Parties on hold as Dublin and Mayo prepare for replay
Saturday football final expected to provide €20m boost to Dublin’s hospitality sector
Dublin’s David Byrne tackles Mayo’s Cillian O’Connor during the GAA All-Ireland Senior Football Championship final at Croke Park. Photograph: Cathal Noonan/Inpho
In the end, the Mayo party simply went ahead as planned on Sunday evening, although the absence of the Sam Maguire Cup made for a pretty sobering atmosphere.
It was billed as the party to beat all parties but while the players were clapped into a room decked out with green and red balloons, the 65-year famine ultimately goes on and the champagne was left on ice.
Manager Stephen Rochford summed up the sense of a job only partially completed by his crew when he told the crowd that they are “only half way through the battle”.
Narrow-eyed focusCillian O’ConnorCroke Park
There was the same sort of narrow-eyed focus across the city where Dublin’s players ate together at the Gibson Hotel before heading home.
Nobody was quite sure what the correct protocol was after the first drawn final since 2000, a smile or a frown.
Just about everyone else with an interest in the biggest day of the Gaelic football calendar, however, was beaming, from the GAA itself to the hostelries and businesses that stand to benefit on the double from the unexpected second date.
The Restaurants Association of Ireland (RAI) suggested that the replay would be worth about €20 million to the Dublin hospitality sector.
“It would be in and around that figure alright,” said RAI chief executive Adrian Cummins. “The fact that it’s on a Saturday evening as well is quite significant. For Sunday games, by and large, supporters are taking in the game and heading out of the city fairly quickly afterwards.
“But you see a totally different dynamic with the Saturday evening games where fans come up, maybe stay the Friday and Saturday night and return on the Sunday. They make a weekend of it.
“And, of course, if Dublin win, then the city goes bananas, especially on a Saturday night so it’s a very significant thing that has happened, an unexpected and welcome thing from our perspective.”
Graeme McQueen, the Dublin Chamber of Commerce’s spokesman, agrees that it is a win, win situation for the city’s businesses.
“Absolutely. The big events ultimately drive what happens in the hospitality sector in Dublin and this is another massive event that has landed on our door step,” said McQueen.
“We’ve tried to capture an exact figure on the spend and the worth to the city of a game like this but it’s very hard to say. It’s definitely significant.
“The tourist season probably runs up until early September and what this has done really is to give us another very busy weekend that we wouldn’t have had.”
Hurling final replays
It remains to be seen who will be in possession of the cup at that stage and at which hotel it will be paraded on Saturday week.

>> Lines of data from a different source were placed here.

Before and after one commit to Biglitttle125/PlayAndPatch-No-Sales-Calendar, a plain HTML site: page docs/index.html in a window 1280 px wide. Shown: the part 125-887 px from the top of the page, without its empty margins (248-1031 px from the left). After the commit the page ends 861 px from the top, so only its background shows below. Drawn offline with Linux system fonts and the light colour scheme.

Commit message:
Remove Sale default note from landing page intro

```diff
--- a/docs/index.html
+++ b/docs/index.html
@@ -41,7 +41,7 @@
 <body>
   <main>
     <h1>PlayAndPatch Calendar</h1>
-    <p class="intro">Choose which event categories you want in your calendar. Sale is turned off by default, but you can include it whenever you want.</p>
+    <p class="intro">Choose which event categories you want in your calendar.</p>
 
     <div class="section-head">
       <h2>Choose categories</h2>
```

“I’d imagine we’ll do something similar again after the replay in terms of the hotel and the banquet,” said Mayo pro Paul Cunnane. “It was unusual on Sunday evening, the atmosphere. It was something we hadn’t planned for but we didn’t have any other choice than to push on ahead with it. People had paid for their tickets and everything was ordered.
“The players were in upbeat mood. The general feeling was that they’re still in a very good position to challenge Dublin. They’re definitely looking forward to doing it again.”
Dublin, perhaps, feel they have most scope for improvement. They scored just six points from open play at the weekend and their overall 2-9 haul was down almost eight points on their championship average up to then of just shy of 23 points per game.